There are certain mother-daughter activities that many of us moms think will be filled with bliss. Shopping is one of those activities. More specifically, shoe shopping. Well let me be the first to tell you that shoe shopping is not necessarily all it’s cracked up to be.
A few weeks ago, I took Sophie to a local store to find a few new pairs of summer shoes. Armed with my 15%-off coupon, we made our way to the children’s shoe section where I expected to find a variety of summer sandals, croc-like shoes, and flip flops. What I did NOT expect was the over-abundance of expensive light-up sneakers and sparkly strappy heeled shoes. Sophie’s a 3-year-old preschooler, not a finalist for a children’s beauty pageant.
I decided to concentrate on the few pairs of decent, sensible shoes I identified. I even went so far as to show Sophie the Disney princess and Dora walking shoes. But Sophie would have nothing to do with them. All she wanted were items that flashed, played music, or were entirely too big or too small for her.
Now before I go further, let me say I try very hard not to impose my clothing (or shoe) preferences on Sophie. I may think something looks hideous. But if it’s weather appropriate and okay for school, I usually let her go with it. But I draw the line when it comes to Lolita-style shoes for 3-year-old girls. And I can’t afford to spend a fortune on a shoe that lights up, even with a discount coupon.
After trying shoe after shoe, the shopping expedition was going downhill fast. I was getting annoyed; Sophie was irritated; and other patrons couldn’t even walk past us because of the endless shoes cluttering the aisle. At one point, I actually threw a shoe in frustration (not at Sophie). We left the store empty-handed and feeling anything BUT blissful.
After a few deep breaths and reflection, I did learn something from the shoe-shopping fiasco.

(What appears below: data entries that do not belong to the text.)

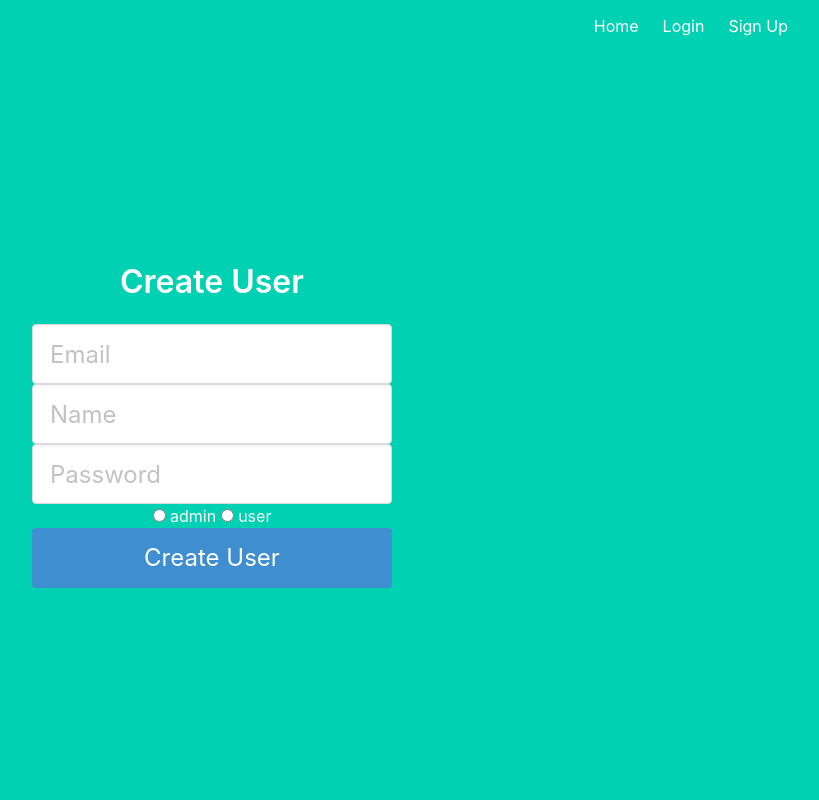
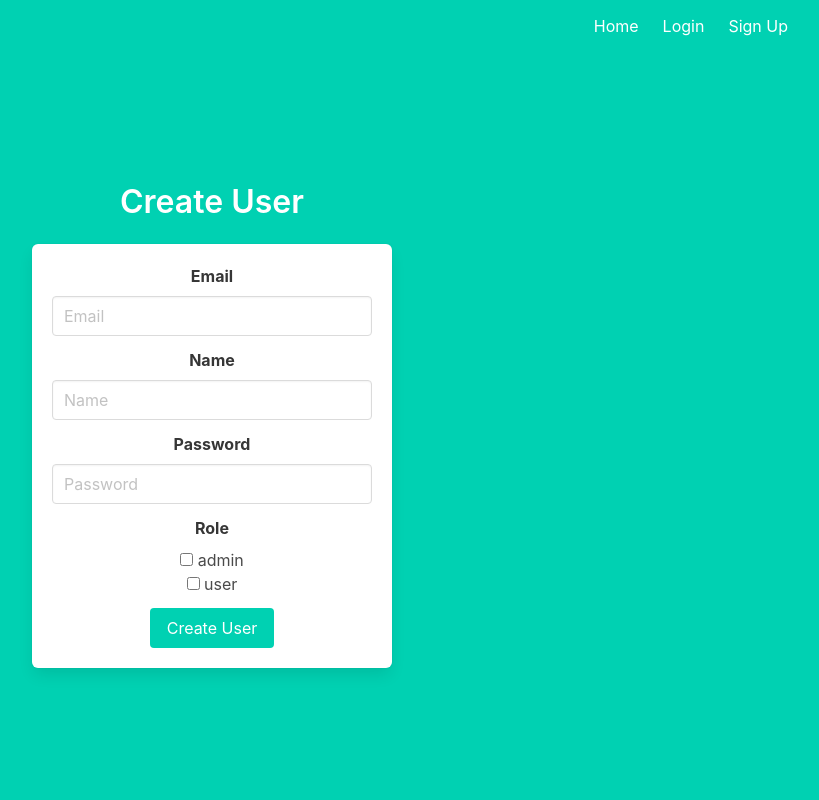
Before and after one commit to luwikakoma/Flask-Authentication-System, a Flask app: template project/templates/create_user.html in a window 1280 px wide. Shown: the whole page, without its empty margins (428-1247 px from the left). Run offline with Flask 3, Linux system fonts and the light colour scheme; the template is opened without the code that fills it: values that come from a table or form of the project are taken from there, others are empty; data comes from the database, SQL or seed files in the repository; some libraries are stand-ins or nearby versions.

Commit message:
Added edit profile (changes name and email), fixed misor issues

```diff
--- a/project/forms.py
+++ b/project/forms.py
@@ -1,9 +1,13 @@
 from flask_wtf import FlaskForm
 from flask_wtf.csrf import CSRFProtect
-from wtforms import StringField, PasswordField, BooleanField
-from wtforms import RadioField
+from wtforms import StringField, PasswordField, BooleanField, SelectField, SubmitField
+from wtforms import RadioField, SelectMultipleField, widgets
 from wtforms.validators import InputRequired, Email, Length
 from .models import UserRole
+
+class MultiCheckboxField(SelectMultipleField):
+    widget = widgets.ListWidget(prefix_label=False)
+    option_widget = widgets.CheckboxInput()
 
 csrf = CSRFProtect()
 
@@ -21,8 +25,31 @@ class CreateUserForm(FlaskForm):
     email = StringField('Email', validators=[InputRequired(), Email(), Length(max=50)])
     name = StringField('Name', validators=[InputRequired(), Length(max=50)])
     password = StringField('Password', validators=[InputRequired(), Length(min=8, max=80)])
-    role = RadioField('Role', choices=[], coerce=str)
+    roles = MultiCheckboxField('Roles', coerce=int)
 
     def __init__(self, *args, **kwargs):
         super(CreateUserForm, self).__init__(*args, **kwargs)
-        self.role.choices = [(role.name, role.name) for role in UserRole.query.all()]
+        self.roles.choices = [(role.id, role.name) for role in UserRole.query.all()]
+
+    def validate(self, extra_validators=None):
+        initial_validation = super(CreateUserForm, self).validate()
+
+        if not initial_validation:
+            return False
+
+        # Convert the list of role IDs into a list of Roles
+        roles = UserRole.query.filter(UserRole.id.in_(self.roles.data)).all()
+
+        if not roles:
+            self.roles.errors.append('Invalid role selections.')
+            return False
+
+        return True
+
+class ProfileEditForm(FlaskForm):
+    email = StringField('Email', validators=[InputRequired(), Email(), Length(max=50)])
+    name = StringField('Name', validators=[InputRequired(), Length(max=50)])
+    current_password = PasswordField('Current Password')
+    password = PasswordField('New Password (Leave blank to keep current password)')
+
+    submit = SubmitField('Update')
--- a/project/templates/base.html
+++ b/project/templates/base.html
@@ -59,6 +59,7 @@
             </div>
         </div>
     </section>
+    <script src="https://code.jquery.com/jquery-3.6.0.min.js"></script>
 </body>
 
 </html>
--- a/project/templates/create_user.html
+++ b/project/templates/create_user.html
@@ -3,7 +3,7 @@
 {% block content %}
 <div class="column is-4 is-offset-4">
     <h3 class="title">Create User</h3>
-	<div class"box">
+    <div class="box">
         {% with messages = get_flashed_messages() %}
             {% if messages %}
                 <div class="notification is-danger">
@@ -15,15 +15,40 @@
         {% endwith %}
 
         <form method="POST">
-			{{ form.hidden_tag() }}
-			{{ form.email(class='input is-large', placeholder='Email') }}
-			{{ form.name(class='input is-large', placeholder='Name') }}
-			{{ form.password(class='input is-large', placeholder='Password', type='password') }}
-			{% for subfield in form.role %}
-			<label class="is-large">{{ subfield() }} {{ subfield.label }}</label>
-			{% endfor %}
+            {{ form.csrf_token }}
+            <div class="field">
+                <label class="label">Email</label>
+                <div class="control">
+                    {{ form.email(class='input', placeholder='Email') }}
+                </div>
+            </div>
 
-			<button class="button is-block is-info is-large is-fullwidth">Create User</button>
+            <div class="field">
+                <label class="label">Name</label>
+                <div class="control">
+                    {{ form.name(class='input', placeholder='Name') }}
+                </div>
+            </div>
+
+            <div class="field">
+                <label class="label">Password</label>
+                <div class="control">
+                    {{ form.password(class='input', placeholder='Password') }}
+                </div>
+            </div>
+
+            <div class="field">
+                <label class="label">Role</label>
+                <div class="control">
+                    {{ form.roles }}
+                </div>
+            </div>
+
+            <div class="field">
+                <div class="control">
+                    <button class="button is-primary">Create User</button>
+                </div>
+            </div>
         </form>
     </div>
 </div>
--- a/project/templates/login.html
+++ b/project/templates/login.html
@@ -4,11 +4,12 @@
 <div class="column is-4 is-offset-4">
     <h3 class="title">Login</h3>
     <div class="box">
-        <!-- Display error message  -->
         {% with messages = get_flashed_messages() %}
         {% if messages %}
         <div class="notification is-danger">
-            {{ messages[0] }}
+            {% for message in messages %}
+            {{ message }}<br>
+            {% endfor %}
         </div>
         {% endif %}
         {% endwith %}
@@ -16,7 +17,6 @@
         <form method="POST">
             {{ form.hidden_tag() }}
             {{ form.csrf_token }}
-            <!-- other form fields here -->
             {{ form.email(class='input is-large', placeholder='Your Email') }}
             {{ form.password(class='input is-large', placeholder='Your Password') }}
             {{ form.remember() }} Remember me
--- a/project/templates/signup.html
+++ b/project/templates/signup.html
@@ -4,11 +4,12 @@
 <div class="column is-4 is-offset-4">
     <h3 class="title">Sign Up</h3>
     <div class="box">
-        <!--Display Eroor Message -->
         {% with messages = get_flashed_messages() %}
         {% if messages %}
         <div class="notification is-danger">
-            {{ messages[0] }} Go to <a href="{{ url_for('auth.login') }}">login page</a>.
+            {% for message in messages %}
+            {{ message }}<br>
+            {% endfor %}
         </div>
         {% endif %}
         {% endwith %}
@@ -16,7 +17,6 @@
         <form method="POST">
             {{ form.hidden_tag() }}
             {{ form.csrf_token }}
-            <!-- other form fields here -->
             {{ form.email(class='input is-large', placeholder='Email') }}
             {{ form.name(class='input is-large', placeholder='Name') }}
             {{ form.password(class='input is-large', placeholder='Password') }}
```
Also changed, not shown: project/auth.py (+33 -19 lines), project/models.py (+7 -6 lines), project/templates/edit_profile.html (added, +64 -0 lines), project/templates/profile.html (+13 -1 lines). Lines whose indentation alone changed are shown as unchanged.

And that is this: I should have given Sophie parameters in which she could help choose the shoes. Of course, I should have also pre-screened the shoes.
Armed with this realization, I put this into practice at Target where we attempted summer shoe shopping again. (And by the way, Target had a much better and sensible shoe selection.) I told Sophie she could pick any shoe that had a 9 on it (for her size 9). That did it! She was excited and empowered, and it became like a game to her (to find the 9). It also assured me she would try on only the shoes that fit her.
We left Target with two new pairs of summer shoes. Do you know what Sophie settled on? A pair of white sandals and pink crocs – identical to what she has now … but in a size 9. Now that was a successful shoe shopping experience.